In many ways a child's upbringing today is very similar to the upbringing they would have received in Medieval Europe. Much of what children learned, they learned from their mothers. They played with pets that included dogs, parrots, and tamed squirrels. At the same time children enjoyed hide and seek. They also played with dolls, wooden soldiers, assorted wind toys, and when they got older bows and arrows. Medieval children did not play with cats. Cats were considered to be satanic and were not found in the majority of medieval homes.

When noble boys and girls were 8 years old they were sent to be squires in other castles. Usually, this was the castle of a relative. There the boys learned to dance, play chess, and backgammon. They also received their first military training. At the same time noble girls were sent to another castle for what some might call a finishing school. There they learned to embroider, play music, weave, and cook. In addition, if they wanted to learn to read and write, they could. At the time poetic romance was very popular.

Following dinner nobles were known to offer entertainment for their guests. These entertainers included jugglers, minstrels, acrobats, trained dogs, storytellers, and contortionists. They also played blind man's bluff, ring-around-a-rosy, and a primitive form of tennis that was played with a leather ball. Playing dice, dancing, and chess were also very popular. They called dice the game of the Gods, and they were known to gamble away their clothes until they wore nothing at all.

The most popular of all the aristocratic sports was hunting. Largely, they hunted on horseback for deer. At times, deer hunting was so popular that kings banned the peasants from the sport. During these times the forests were reserved for the nobles, even if the people were hungry. King Henry II of England went as far as to hang or mutilate poachers. Hawking and falconry were also very popular. Anyone who found a falcon or hawk and failed to return it to its owner was severely punished.

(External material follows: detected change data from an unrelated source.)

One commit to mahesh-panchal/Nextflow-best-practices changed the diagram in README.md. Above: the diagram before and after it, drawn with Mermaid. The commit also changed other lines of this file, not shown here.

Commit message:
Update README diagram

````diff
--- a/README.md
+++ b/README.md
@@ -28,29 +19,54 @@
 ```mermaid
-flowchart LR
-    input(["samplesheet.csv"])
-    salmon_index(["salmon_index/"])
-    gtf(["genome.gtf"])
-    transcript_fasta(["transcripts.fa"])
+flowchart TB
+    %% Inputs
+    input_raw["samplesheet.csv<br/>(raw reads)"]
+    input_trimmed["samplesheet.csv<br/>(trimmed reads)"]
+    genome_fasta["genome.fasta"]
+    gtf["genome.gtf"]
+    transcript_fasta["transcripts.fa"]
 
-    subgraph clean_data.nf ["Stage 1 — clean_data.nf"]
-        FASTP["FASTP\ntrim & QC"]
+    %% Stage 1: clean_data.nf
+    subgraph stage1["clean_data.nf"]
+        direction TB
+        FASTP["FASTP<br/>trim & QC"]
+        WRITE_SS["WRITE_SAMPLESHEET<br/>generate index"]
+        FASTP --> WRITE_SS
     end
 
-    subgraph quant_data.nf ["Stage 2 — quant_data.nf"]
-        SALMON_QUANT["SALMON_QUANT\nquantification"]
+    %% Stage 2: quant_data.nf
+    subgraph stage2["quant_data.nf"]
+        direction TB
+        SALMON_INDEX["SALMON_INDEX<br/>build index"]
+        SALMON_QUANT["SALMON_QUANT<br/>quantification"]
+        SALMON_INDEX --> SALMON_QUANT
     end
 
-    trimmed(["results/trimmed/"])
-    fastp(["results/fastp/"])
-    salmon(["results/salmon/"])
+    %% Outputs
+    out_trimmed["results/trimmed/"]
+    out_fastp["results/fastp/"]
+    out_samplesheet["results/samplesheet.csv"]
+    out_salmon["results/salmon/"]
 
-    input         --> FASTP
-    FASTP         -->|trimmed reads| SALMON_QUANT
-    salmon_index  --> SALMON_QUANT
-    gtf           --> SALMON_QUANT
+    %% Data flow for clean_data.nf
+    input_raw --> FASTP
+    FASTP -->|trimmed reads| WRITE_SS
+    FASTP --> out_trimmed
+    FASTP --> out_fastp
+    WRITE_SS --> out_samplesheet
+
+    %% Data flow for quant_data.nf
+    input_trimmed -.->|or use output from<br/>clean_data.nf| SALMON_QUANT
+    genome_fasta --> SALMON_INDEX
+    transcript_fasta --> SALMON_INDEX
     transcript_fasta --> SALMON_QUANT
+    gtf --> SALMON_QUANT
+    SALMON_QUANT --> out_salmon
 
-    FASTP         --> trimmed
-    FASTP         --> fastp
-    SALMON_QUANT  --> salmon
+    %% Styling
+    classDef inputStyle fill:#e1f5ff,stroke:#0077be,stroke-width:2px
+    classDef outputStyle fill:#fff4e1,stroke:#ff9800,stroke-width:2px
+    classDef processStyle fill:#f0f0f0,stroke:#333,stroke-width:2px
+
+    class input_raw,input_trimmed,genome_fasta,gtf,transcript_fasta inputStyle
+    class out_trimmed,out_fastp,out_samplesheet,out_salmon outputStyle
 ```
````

Knights practiced for war all of the time, and it was not much fun. Over time the concept of jousting tournaments developed. Tournaments provided the knights with the battle practice they needed while entertaining crowds at the same time. The first jousting tournaments featured large groups of knights who divided up onto sides according to where they lived. After receiving the signal they charged each other on horseback with their 20 pound lances leveled. Those that were knocked off their horses continued to fight on the ground. The knights that were defeated lost their horses and armor to the victor. During one tournament in Cologne over 60 knights were killed in this type of tournament. Soon afterward the tournaments were scaled down and the armor became heavier and more protective. Before long, the tournaments featured just two highly skilled knights charging each other on horseback in an attempted to spear the other one in the head and knock him off his horse. After time these tournaments developed into festivals, and the men who jousted became professional athletes who made a good living. Plays were also popular. Mostly, they were used by the church to instruct the public which could not read or write. Most plays presented stories from the Bible. Plays that did not feature the Bible were about saints, or designed to teach moral values.